Exercise details:
Return the records below word for word.

Available data:
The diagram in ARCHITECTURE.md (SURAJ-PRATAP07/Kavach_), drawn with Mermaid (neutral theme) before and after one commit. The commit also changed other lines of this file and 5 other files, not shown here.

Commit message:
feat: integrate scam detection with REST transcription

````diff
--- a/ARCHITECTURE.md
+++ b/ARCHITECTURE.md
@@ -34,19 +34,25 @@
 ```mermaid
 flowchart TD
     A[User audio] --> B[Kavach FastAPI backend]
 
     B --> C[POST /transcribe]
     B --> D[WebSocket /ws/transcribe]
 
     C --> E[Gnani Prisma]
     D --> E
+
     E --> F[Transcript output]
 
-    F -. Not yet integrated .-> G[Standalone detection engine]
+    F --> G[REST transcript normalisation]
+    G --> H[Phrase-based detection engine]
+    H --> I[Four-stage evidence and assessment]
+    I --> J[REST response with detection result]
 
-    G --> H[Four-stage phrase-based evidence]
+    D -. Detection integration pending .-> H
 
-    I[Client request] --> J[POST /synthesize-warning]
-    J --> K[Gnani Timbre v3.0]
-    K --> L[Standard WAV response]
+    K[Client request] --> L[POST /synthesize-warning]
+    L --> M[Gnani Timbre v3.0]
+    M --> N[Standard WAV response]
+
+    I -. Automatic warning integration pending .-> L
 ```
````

Response:
The diagram in ARCHITECTURE.md (SURAJ-PRATAP07/Kavach_), drawn with Mermaid (neutral theme) before and after one commit. The commit also changed other lines of this file and 5 other files, not shown here.

Commit message:
feat: integrate scam detection with REST transcription

````diff
--- a/ARCHITECTURE.md
+++ b/ARCHITECTURE.md
@@ -34,19 +34,25 @@
 ```mermaid
 flowchart TD
     A[User audio] --> B[Kavach FastAPI backend]
 
     B --> C[POST /transcribe]
     B --> D[WebSocket /ws/transcribe]
 
     C --> E[Gnani Prisma]
     D --> E
+
     E --> F[Transcript output]
 
-    F -. Not yet integrated .-> G[Standalone detection engine]
+    F --> G[REST transcript normalisation]
+    G --> H[Phrase-based detection engine]
+    H --> I[Four-stage evidence and assessment]
+    I --> J[REST response with detection result]
 
-    G --> H[Four-stage phrase-based evidence]
+    D -. Detection integration pending .-> H
 
-    I[Client request] --> J[POST /synthesize-warning]
-    J --> K[Gnani Timbre v3.0]
-    K --> L[Standard WAV response]
+    K[Client request] --> L[POST /synthesize-warning]
+    L --> M[Gnani Timbre v3.0]
+    M --> N[Standard WAV response]
+
+    I -. Automatic warning integration pending .-> L
 ```
````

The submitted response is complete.